### Task details
Search the data below for the string "figsize". Extract every line that contains it.
[[ Records to use open ]]
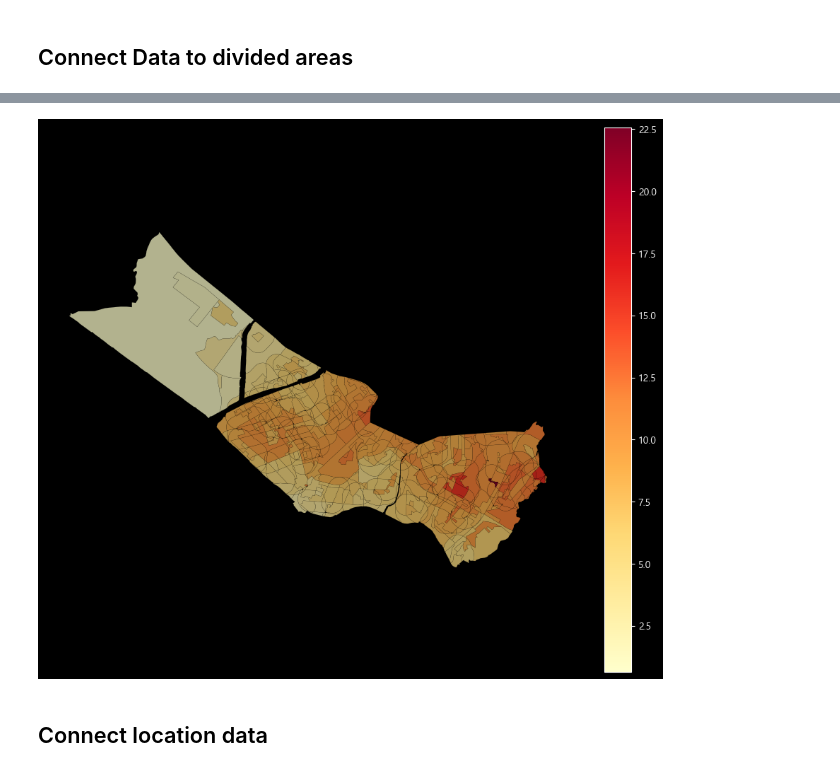
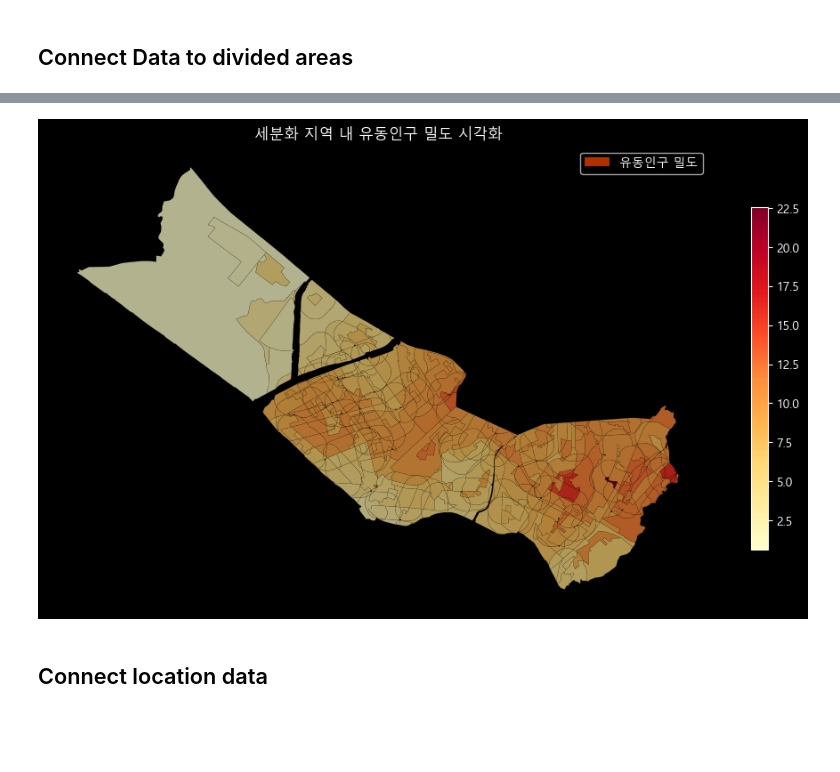
Before and after one commit to KyungMinseo1/AI-Expansion-LAB, a Jupyter notebook: notebooks/data_for_mapo.ipynb, the cells around one changed output, grey strips where cells are left out. Drawn from its saved outputs; the diff is of its cells as text; code cells hidden in the pictures; blank space fills up the shorter version.

```diff
--- a/notebooks/data_for_mapo.ipynb
+++ b/notebooks/data_for_mapo.ipynb
@@ -155,10 +174,15 @@ all_segmented_final = gpd.GeoDataFrame(
 all_segmented_final['area_m2'] = all_segmented_final.geometry.area
 all_segmented_final = all_segmented_final[all_segmented_final.area_m2 > 400]
 # %%
-fig, ax = plt.subplots(figsize=(24, 20))
+fig, ax = plt.subplots(figsize=(18, 15))
 all_segmented_final.plot(ax=ax, edgecolor='black', linewidth=0.3, facecolor='none', alpha=0.3)
 all_segmented_final['hint_count'] = all_segmented_final['ALLEY_TRDA'].map(len)
-all_segmented_final.plot(ax=ax, column='hint_count', cmap='YlOrRd', legend=True, alpha=0.7)
+all_segmented_final.plot(ax=ax, column='hint_count', cmap='YlOrRd', legend=True, alpha=0.7,
+                         legend_kwds={
+                           'shrink': 0.5,
+                           'aspect': 20,
+                           'orientation': "vertical"
+                         })
 all_segmented_final['rep_point'] = all_segmented_final.geometry.representative_point()
 all_segmented_final.set_geometry('rep_point').plot(
     ax=ax,
@@ -166,7 +190,16 @@ all_segmented_final.set_geometry('rep_point').plot(
     markersize=2,      # 점의 크기 (조각이 작으면 1~2 정도가 적당)
     alpha=0.6          # 점의 투명도
 )
+legend_elements = [
+    Patch(facecolor='#FF4500', alpha=0.7, label='상권배후지 중첩 수'),
+    Line2D([0], [0], marker='o', color='w', markerfacecolor='blue',
+           markersize=5, linestyle='None', alpha=0.6, label='대표점(Rep Point)')
+]
+ax.legend(handles=legend_elements)
 ax.axis('off')
+title = "세분화 지역 내 상권배후지 중첩 수 및 대표점 시각화"
+ax.set_title(title)
+plt.savefig(os.path.join(config.PROJECT_ROOT, 'visualization', title+'.png'), dpi=400)
 plt.show()
 all_segmented_final.drop(['area_m2','hint_count'], axis=1, inplace=True)
 # %% [output]
@@ -355,11 +301,24 @@ mdf.merged_df
 # %%
 fig, ax = plt.subplots(figsize=(12, 10))
 # mdf.merged_df.plot(ax=ax, edgecolor='black', linewidth=0.3, facecolor='none', alpha=0.3)
-mdf.merged_df.plot(ax=ax, edgecolor='black', linewidth=0.1, column='총_유동인구_수_밀도_평균', cmap='YlOrRd', legend=True, alpha=0.7)
+mdf.merged_df.plot(ax=ax, edgecolor='black', linewidth=0.1, column='총_유동인구_수_밀도_평균', cmap='YlOrRd', legend=True, alpha=0.7,
+                   legend_kwds={
+                     'shrink': 0.5,
+                     'aspect': 20,
+                     'orientation': "vertical"
+                   })
 ax.axis('off')
+legend_elements = [
+    Patch(facecolor='#FF4500', alpha=0.7, label='유동인구 밀도'),
+]
+ax.legend(handles=legend_elements)
+ax.axis('off')
+title = "세분화 지역 내 유동인구 밀도 시각화"
+ax.set_title(title)
+plt.savefig(os.path.join(config.PROJECT_ROOT, 'visualization', title+'.png'), dpi=400)
 plt.show()
 # %% [output]
-[figure, old version]
+[figure, new version]
 # %% [markdown]
 ## Connect location data
 # %%
```
Also changed, not shown: parts of 14 cells of this notebook.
[[ Records to use closed ]]
### Your solution
-fig, ax = plt.subplots(figsize=(24, 20))
+fig, ax = plt.subplots(figsize=(18, 15))
 fig, ax = plt.subplots(figsize=(12, 10))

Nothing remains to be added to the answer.